Today, revenue management specialists and systems work at most airlines to sell the right product to the right customer at the right moment at the right price on the right distribution channel. (Revenue management strategies in hotels are also common.) One of the critical components of revenue management is dynamic pricing. Let’s talk about the current methods of dynamic pricing and how the techniques are maturing to match the current airline distribution market.
What are dynamic and static pricing: evolution of flight pricing strategies
Traditionally and most commonly, airlines have been using static pricing. An airline creates its fare structure using a limited number of price points based on reservation booking designators (RBD) and then published through ATPCO. Each price point is developed for a specific customer segment and demand situation.
Namely, there are price-sensitive passengers who are not locked in on a date or schedule and will pick the cheapest fare regardless of long layovers.
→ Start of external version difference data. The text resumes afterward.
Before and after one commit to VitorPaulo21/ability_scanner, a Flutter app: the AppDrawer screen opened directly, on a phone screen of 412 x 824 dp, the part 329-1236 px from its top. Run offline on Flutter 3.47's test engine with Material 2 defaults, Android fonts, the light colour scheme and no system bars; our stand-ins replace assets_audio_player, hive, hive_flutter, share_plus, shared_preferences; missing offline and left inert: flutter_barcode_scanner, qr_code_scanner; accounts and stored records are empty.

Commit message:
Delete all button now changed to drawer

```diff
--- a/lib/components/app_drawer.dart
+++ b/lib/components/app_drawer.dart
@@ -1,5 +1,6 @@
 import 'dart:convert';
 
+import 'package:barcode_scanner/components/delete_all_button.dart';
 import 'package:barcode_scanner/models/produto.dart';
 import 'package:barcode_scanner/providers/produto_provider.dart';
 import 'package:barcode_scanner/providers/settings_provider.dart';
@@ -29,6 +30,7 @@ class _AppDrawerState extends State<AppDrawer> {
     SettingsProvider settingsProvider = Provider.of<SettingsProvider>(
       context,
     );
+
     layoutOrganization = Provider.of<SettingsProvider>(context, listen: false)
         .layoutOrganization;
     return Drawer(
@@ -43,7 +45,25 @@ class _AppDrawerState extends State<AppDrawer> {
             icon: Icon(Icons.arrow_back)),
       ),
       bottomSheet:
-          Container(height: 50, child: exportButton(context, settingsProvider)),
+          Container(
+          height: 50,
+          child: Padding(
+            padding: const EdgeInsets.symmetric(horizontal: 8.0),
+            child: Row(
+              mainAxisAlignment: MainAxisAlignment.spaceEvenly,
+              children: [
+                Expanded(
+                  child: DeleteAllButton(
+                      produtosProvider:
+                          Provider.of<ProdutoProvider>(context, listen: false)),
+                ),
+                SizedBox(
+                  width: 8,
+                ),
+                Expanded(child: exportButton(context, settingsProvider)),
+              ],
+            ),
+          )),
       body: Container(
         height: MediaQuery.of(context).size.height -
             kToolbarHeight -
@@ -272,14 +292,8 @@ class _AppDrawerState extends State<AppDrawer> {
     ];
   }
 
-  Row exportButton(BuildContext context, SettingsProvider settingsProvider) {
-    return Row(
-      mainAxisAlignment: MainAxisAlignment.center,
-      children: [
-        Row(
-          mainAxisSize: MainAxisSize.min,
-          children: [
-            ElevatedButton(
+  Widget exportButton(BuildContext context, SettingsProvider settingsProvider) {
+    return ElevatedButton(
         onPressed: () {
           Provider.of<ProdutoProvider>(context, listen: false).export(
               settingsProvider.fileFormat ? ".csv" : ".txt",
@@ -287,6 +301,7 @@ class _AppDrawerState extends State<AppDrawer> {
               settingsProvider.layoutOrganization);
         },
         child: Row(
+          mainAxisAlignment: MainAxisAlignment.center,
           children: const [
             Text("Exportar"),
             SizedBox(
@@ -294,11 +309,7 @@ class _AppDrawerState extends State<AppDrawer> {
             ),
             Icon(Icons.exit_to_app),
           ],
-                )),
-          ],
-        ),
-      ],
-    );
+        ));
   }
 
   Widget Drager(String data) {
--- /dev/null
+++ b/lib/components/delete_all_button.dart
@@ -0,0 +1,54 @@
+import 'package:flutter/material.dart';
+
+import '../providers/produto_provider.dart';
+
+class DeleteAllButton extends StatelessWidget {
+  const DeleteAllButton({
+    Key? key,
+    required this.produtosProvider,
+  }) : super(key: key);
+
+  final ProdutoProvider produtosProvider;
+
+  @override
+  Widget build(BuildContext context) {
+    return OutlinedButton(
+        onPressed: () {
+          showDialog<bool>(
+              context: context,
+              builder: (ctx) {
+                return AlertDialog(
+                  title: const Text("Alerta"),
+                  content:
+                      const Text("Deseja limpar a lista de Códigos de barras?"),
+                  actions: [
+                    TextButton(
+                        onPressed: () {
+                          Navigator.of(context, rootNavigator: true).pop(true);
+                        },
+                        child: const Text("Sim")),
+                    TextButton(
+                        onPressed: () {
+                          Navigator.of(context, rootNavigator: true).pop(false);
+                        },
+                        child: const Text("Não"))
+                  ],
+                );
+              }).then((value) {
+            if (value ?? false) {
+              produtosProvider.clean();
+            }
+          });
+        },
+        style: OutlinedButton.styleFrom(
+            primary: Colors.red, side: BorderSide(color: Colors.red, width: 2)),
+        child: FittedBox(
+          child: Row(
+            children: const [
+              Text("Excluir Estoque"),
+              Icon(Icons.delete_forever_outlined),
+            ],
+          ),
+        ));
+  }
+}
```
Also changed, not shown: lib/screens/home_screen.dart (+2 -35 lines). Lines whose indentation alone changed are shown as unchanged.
Others must reach a destination on time and will pay any price to travel on a specific day. Considering such factors as time of flight and time of purchase, sales channel, and seat class, airlines create price points for different passenger segments.
This segmentation, though, remains fairly shallow. Without understanding the competitive landscape, market conditions, distribution of fares, and more complex data that can be received only through analytics, airlines can’t effectively segment passengers beyond the typical “business or leisure” scenario. This is especially important for low-cost carriers that need more sophisticated and creative solutions to stay competitive and profitable.
Today, thanks to data-driven capabilities and technology advancements, revenue management strategies for airlines have evolved to consider tons of various criteria in real time and deliver truly personalized pricing, which we know today as dynamic.